Suits in Calif. Ask Full Funding of State-Mandated Programs
Sacramento, Calif--"If the state of California mandates a school program and doesn't fully fund it, the program isn't mandated."
That comment, made last week by William Cunningham, superintendent of schools in Sacramento County, reflects the view of his county's 16 local superintendents as they initiate action to sue the state for failing to provide funds for programs it requires.
A similar suit, but limited to special education, was initiated last week by Santa Barbara County's office of education. It seeks state funding for all costs of state-mandated special-education services that go beyond the requirements of federal programs.
School Districts Included
The state, the Sacramento County superintendents believe, breaks its own law by requiring activities it does not pay for.

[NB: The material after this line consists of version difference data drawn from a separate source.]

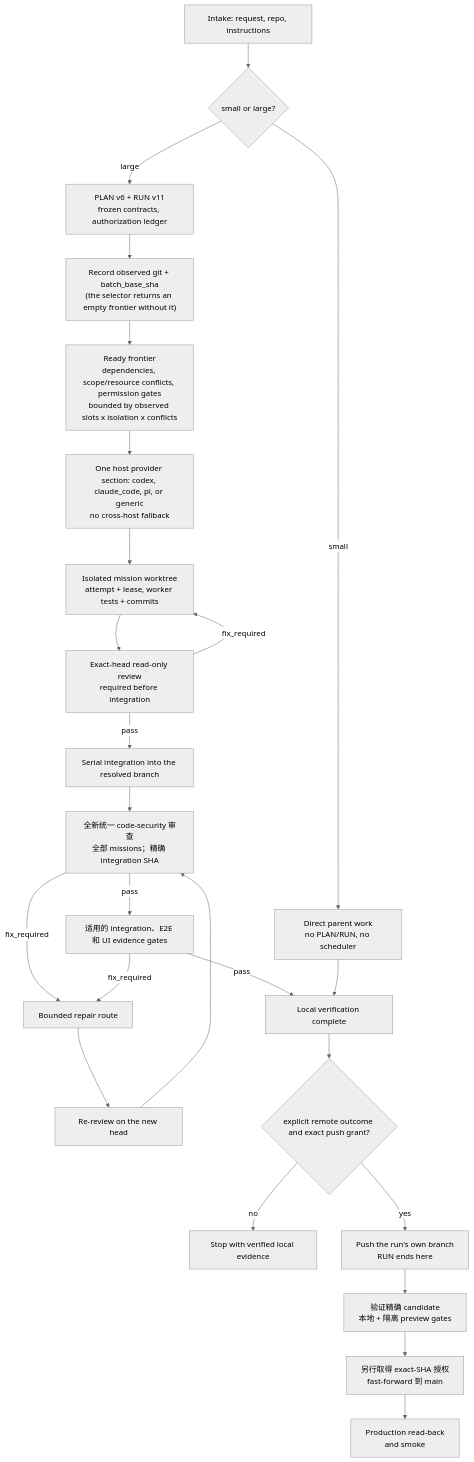
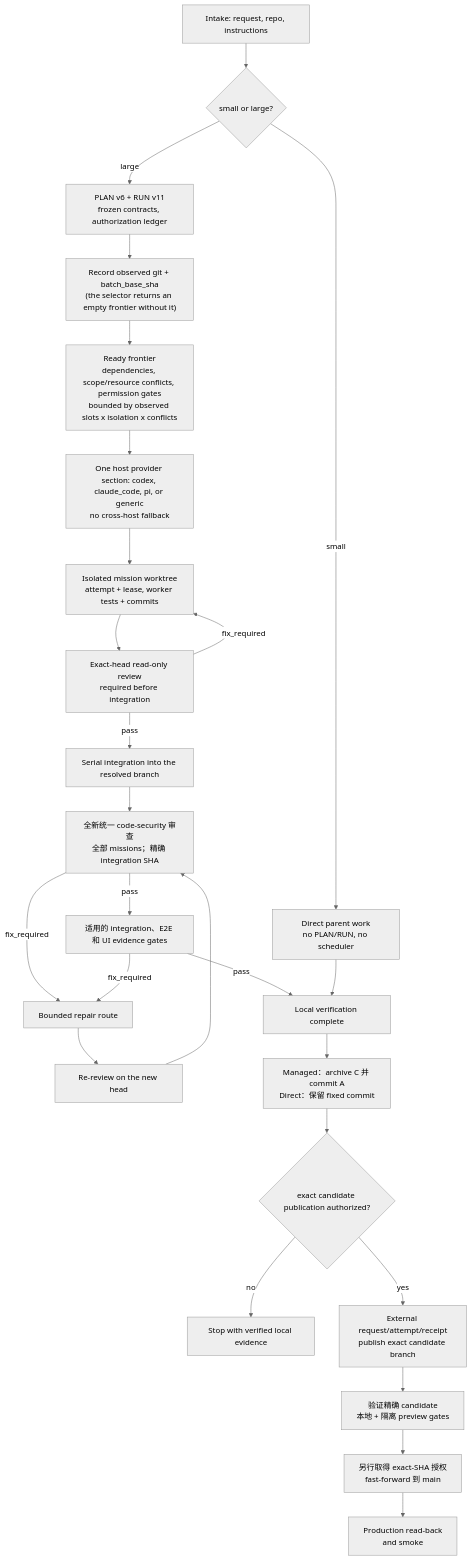
The third of 3 diagrams in README.zh-CN.md (Phlegonlabs/product-delivery-harness), drawn with Mermaid (neutral theme) before and after one commit. The commit also changed other lines of this file and 188 other files, not shown here.

````diff
--- a/README.zh-CN.md
+++ b/README.zh-CN.md
@@ -249,27 +276,28 @@
 ```mermaid
 flowchart TB
   Intake["Intake: request, repo, instructions"] --> Size{"small or large?"}
   Size -->|small| Direct["Direct parent work<br/>no PLAN/RUN, no scheduler"]
   Size -->|large| Plan["PLAN v6 + RUN v11<br/>frozen contracts, authorization ledger"]
   Plan --> Observe["Record observed git + batch_base_sha<br/>(the selector returns an empty frontier without it)"]
   Observe --> Frontier["Ready frontier<br/>dependencies, scope/resource conflicts, permission gates<br/>bounded by observed slots x isolation x conflicts"]
   Frontier --> Host["One host provider section: codex, claude_code, pi, or generic<br/>no cross-host fallback"]
   Host --> Work["Isolated mission worktree<br/>attempt + lease, worker tests + commits"]
   Work --> Review["Exact-head read-only review<br/>required before integration"]
   Review -->|pass| Integrate["Serial integration into the resolved branch"]
   Review -->|fix_required| Work
   Integrate --> Security["全新统一 code-security 审查<br/>全部 missions；精确 integration SHA"]
   Security -->|pass| Gates["适用的 integration、E2E 和 UI evidence gates"]
   Security -->|fix_required| Repair["Bounded repair route"]
   Gates -->|fix_required| Repair
   Repair --> Rereview["Re-review on the new head"]
   Rereview --> Security
   Gates -->|pass| Local["Local verification complete"]
   Direct --> Local
-  Local --> Remote{"explicit remote outcome and exact push grant?"}
+  Local --> ArchiveCandidate["Managed：archive C 并 commit A<br/>Direct：保留 fixed commit"]
+  ArchiveCandidate --> Remote{"exact candidate publication authorized?"}
   Remote -->|no| Done["Stop with verified local evidence"]
-  Remote -->|yes| Push["Push the run's own branch<br/>RUN ends here"]
+  Remote -->|yes| Push["External request/attempt/receipt<br/>publish exact candidate branch"]
   Push --> Candidate["验证精确 candidate<br/>本地 + 隔离 preview gates"]
   Candidate --> Main["另行取得 exact-SHA 授权<br/>fast-forward 到 main"]
   Main --> Prod["Production read-back<br/>and smoke"]
 ```
````
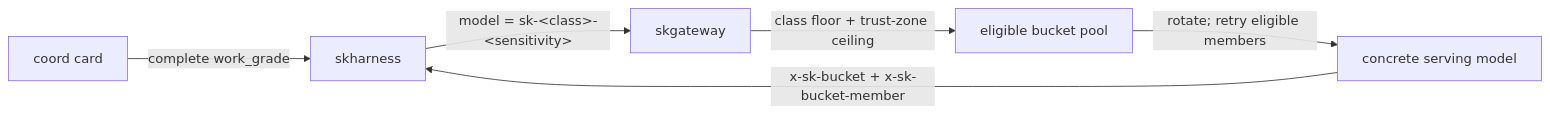
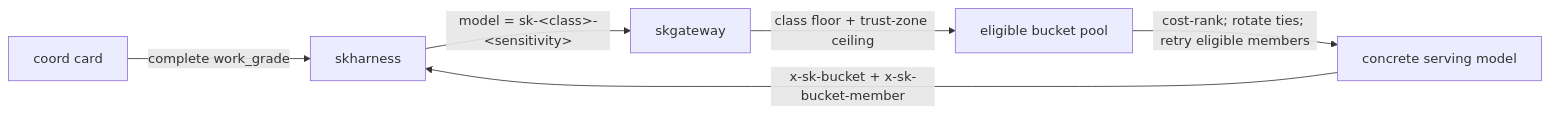
One commit to smilinTux/skgateway changed the first of 2 diagrams in SOP.md. Above: the diagram before and after it, drawn with Mermaid. The commit also changed other lines of this file and 5 other files, not shown here.

Commit message:
fix(buckets): cost-rank live members (2f712729)

````diff
--- a/SOP.md
+++ b/SOP.md
@@ -63,8 +63,8 @@
 ```mermaid
 flowchart LR
     CARD["coord card"] -->|"complete work_grade"| HARNESS["skharness"]
     HARNESS -->|"model = sk-&lt;class&gt;-&lt;sensitivity&gt;"| GW2["skgateway"]
     GW2 -->|"class floor + trust-zone ceiling"| POOL["eligible bucket pool"]
-    POOL -->|"rotate; retry eligible members"| MODEL["concrete serving model"]
+    POOL -->|"cost-rank; rotate ties; retry eligible members"| MODEL["concrete serving model"]
     MODEL -->|"x-sk-bucket + x-sk-bucket-member"| HARNESS
 ```
````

As proof, Mr. Cunningham cited this sentence from the state constitution: "Whenever the legislature or any state agency mandates a new program for a higher level of services on any local government, the state shall provide a subvention of funds to reimburse such local government for the cost of such programs or increased level of services." Mr. Cunningham believes that "any local government" includes school districts.
"We want to put an end to deficit funding," Mr. Cunningham declared. "It's a copout by the state. We believe the legislature is as obligated as anyone else to obey state laws."
Half the districts in the county have already approved their superintendents' plans to go ahead with the suit. Approval by the others is expected by the end of the month, Mr. Cunningham said. Directors of the Sacramento County School Boards Association unanimously adopted a motion backing the suit earlier this month.
"We hope to get county offices of education and school districts throughout the state to join us," Mr. Cunningham said.
"We're all going broke," he continued, "and the legislature mandates programs and then only partially funds them. As a result, we have to take money from our reserves, and there are no reserves any more."
The Sacramento County superintendent pointed out that "there is an anticipated $52-million statewide deficit this year in funding state-required programs for handicapped children." Special education, he added, is just one of several areas where state funding fails to support state requirements.
"If the state requires activities without funding," he contended, ''the decision to comply or not should be a local option."
A spokesman for the Education Commission of the States in Denver said that the legal attack by Sacramento and Santa Barbara counties against the state's practice of mandating school programs and activities without providing funding to support them may be the first of its kind in the nation.